New app shows the need for professional advice when sleep issues happen, typically not during office hours.
The most common questions parents have about their children’s sleep problems are posed after office hours at night, according to a phone app developed by Johnson & Johnson, the baby products company.
Over three months, 365 users submitted a question to the “Ask the Expert” feature on the app for iPhone. Jodi Mindell, PhD and her team answer questions submitted to the app and respond within 48 hours. They found that 37 percent of questions are submitted between midnight and 6 a.m., while 22 percent inquire between 6 p.m. and midnight about children’s sleep problems.
“Times when professional help is typically not available,” observed Dr. Mindell, who also serves as psychology professor at St. Joseph’s University in Philadelphia and associate director of the Sleep Center at the Children’s Hospital of Philadelphia.
Most of the children with sleep problems — 68 percent — were between 3 months and 11 months. Twenty percent were toddlers age 12 months to 36 months. Twelve percent were newborns from birth to two months. Sixty-nine percent of the app users were mothers around age 28.
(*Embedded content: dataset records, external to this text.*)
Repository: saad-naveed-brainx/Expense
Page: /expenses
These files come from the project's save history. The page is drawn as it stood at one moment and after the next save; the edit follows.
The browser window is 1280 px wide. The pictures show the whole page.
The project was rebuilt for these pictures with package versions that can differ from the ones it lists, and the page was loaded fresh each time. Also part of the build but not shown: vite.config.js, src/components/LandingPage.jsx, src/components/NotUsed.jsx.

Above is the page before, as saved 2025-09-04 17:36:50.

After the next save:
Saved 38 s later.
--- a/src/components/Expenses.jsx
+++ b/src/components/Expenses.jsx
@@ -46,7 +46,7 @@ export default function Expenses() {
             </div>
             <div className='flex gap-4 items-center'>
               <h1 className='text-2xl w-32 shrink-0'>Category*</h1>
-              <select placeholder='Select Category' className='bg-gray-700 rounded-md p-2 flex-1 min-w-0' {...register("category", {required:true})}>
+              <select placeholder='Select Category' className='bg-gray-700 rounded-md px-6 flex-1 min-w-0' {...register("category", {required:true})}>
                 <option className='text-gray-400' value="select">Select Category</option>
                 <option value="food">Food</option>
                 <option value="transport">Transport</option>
Babies wake up naturally two to six times a night, Mindell said, and may be helped by “a consistent bedtime routine with a bath, changing into pajamas, and reading two stories, in the case of toddlers,” to help them fall back to sleep.
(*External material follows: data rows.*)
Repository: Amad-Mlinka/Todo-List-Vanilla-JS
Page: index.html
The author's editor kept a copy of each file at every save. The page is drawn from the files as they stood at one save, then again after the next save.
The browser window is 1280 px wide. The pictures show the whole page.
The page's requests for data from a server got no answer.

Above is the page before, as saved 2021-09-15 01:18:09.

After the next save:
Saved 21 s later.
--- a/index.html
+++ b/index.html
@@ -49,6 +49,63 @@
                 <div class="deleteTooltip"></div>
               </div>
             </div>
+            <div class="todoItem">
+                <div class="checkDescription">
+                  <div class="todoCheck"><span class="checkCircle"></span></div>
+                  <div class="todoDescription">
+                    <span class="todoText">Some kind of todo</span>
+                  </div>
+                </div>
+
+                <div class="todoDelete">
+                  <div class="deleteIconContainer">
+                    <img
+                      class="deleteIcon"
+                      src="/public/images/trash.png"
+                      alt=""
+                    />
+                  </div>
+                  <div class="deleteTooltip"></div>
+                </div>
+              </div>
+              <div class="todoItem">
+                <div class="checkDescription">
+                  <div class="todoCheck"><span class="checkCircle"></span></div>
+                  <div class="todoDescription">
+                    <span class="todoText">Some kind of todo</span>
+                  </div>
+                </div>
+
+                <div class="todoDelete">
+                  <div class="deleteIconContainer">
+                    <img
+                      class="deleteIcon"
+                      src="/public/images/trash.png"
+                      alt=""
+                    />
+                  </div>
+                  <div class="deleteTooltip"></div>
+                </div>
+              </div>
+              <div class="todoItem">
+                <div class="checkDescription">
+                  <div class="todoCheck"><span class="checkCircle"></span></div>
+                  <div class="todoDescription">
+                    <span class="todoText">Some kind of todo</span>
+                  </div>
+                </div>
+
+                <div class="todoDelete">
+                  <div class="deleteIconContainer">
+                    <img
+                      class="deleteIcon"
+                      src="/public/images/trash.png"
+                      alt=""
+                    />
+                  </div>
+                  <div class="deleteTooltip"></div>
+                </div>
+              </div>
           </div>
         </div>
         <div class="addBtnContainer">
Mindell said users of Johnson’s Bedtime Baby Sleep app will be able to upload information in a few weeks about their child and receive a customized sleep analysis, including a sleep score and advice for improving their child’s sleep.
Though the iPhone application provided helpful information, it also highlighted the need for contact with health professionals. Mindell recommends that parents consult their pediatrician during office hours about any sleep problems their child may be experiencing, and discuss age-appropriate interventions.
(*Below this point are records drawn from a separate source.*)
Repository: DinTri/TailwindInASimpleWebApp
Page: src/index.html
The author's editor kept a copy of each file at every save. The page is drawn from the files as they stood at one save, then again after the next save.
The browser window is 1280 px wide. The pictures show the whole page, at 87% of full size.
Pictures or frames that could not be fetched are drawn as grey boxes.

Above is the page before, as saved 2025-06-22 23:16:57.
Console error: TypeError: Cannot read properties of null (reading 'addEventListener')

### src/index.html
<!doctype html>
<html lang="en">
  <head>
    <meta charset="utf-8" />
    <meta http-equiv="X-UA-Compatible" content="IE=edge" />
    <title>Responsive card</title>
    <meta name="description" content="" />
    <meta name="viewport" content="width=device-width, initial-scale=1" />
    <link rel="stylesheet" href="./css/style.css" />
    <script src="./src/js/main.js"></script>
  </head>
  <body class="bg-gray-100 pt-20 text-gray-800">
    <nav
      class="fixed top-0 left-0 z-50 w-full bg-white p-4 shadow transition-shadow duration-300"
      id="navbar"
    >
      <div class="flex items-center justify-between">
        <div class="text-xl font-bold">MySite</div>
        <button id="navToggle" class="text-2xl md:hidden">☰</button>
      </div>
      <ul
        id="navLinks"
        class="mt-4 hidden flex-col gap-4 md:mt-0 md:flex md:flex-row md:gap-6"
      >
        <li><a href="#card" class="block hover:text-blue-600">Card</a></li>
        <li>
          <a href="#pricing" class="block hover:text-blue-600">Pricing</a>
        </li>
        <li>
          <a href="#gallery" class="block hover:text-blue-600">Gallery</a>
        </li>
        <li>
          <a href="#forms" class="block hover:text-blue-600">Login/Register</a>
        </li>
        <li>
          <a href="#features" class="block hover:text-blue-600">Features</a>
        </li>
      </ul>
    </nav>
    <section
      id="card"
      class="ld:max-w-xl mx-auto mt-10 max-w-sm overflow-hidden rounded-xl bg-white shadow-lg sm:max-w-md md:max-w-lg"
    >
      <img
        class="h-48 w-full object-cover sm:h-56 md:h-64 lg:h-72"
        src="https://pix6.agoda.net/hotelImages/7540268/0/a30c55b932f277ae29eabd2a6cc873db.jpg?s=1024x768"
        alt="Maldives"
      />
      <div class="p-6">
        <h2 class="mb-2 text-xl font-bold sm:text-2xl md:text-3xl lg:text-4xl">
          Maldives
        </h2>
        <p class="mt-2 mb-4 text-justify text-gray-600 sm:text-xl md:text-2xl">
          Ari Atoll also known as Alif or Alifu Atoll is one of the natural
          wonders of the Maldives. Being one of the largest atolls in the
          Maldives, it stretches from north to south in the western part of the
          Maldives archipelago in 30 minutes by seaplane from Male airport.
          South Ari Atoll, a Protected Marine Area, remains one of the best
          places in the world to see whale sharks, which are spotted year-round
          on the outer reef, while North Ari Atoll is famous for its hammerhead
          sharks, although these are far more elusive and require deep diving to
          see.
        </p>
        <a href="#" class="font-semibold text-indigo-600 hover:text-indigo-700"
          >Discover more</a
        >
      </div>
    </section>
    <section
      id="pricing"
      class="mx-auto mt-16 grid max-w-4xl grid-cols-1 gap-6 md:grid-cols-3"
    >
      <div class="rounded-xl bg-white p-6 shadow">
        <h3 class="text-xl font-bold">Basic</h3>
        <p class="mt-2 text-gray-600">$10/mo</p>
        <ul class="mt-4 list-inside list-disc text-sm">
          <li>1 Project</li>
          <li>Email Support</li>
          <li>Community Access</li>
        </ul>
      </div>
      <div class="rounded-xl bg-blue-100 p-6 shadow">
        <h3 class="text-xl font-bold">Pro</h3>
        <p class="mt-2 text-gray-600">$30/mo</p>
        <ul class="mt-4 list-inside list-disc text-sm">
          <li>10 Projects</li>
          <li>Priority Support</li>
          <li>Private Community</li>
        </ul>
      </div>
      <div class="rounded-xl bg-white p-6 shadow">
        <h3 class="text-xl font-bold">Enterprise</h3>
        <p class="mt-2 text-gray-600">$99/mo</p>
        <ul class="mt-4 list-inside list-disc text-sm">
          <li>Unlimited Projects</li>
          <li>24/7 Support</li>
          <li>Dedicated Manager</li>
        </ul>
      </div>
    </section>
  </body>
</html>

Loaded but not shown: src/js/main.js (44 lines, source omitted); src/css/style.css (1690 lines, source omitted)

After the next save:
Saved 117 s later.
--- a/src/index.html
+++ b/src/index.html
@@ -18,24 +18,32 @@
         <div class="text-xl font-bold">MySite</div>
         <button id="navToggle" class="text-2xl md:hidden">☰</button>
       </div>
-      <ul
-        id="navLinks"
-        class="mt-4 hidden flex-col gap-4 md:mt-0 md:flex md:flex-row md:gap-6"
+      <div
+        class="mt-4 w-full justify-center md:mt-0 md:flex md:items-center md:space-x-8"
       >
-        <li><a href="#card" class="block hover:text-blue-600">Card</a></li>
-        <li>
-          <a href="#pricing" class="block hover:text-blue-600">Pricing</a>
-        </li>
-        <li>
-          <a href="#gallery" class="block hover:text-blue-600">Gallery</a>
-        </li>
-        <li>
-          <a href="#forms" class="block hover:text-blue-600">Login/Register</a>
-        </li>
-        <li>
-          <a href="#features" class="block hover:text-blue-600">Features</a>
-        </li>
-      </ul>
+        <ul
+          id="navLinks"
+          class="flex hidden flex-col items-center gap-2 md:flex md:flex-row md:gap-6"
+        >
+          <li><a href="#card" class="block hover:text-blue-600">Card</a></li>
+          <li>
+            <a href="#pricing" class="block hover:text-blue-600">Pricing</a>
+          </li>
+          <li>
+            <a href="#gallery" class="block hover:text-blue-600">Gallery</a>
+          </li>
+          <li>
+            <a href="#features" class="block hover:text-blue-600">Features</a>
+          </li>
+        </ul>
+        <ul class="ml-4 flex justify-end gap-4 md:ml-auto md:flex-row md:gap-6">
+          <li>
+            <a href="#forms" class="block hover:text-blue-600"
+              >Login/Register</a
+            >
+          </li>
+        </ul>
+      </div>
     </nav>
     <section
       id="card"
She and her team presented the sleep results at the American Academy of Pediatrics National Conference in New Orleans. The study, “An iPhone Application for Infant and Toddler Sleep: Characteristics and Concerns of Users,” reviewed information from nearly 8,000 users who took advantage of a free app.
By Sharon Kay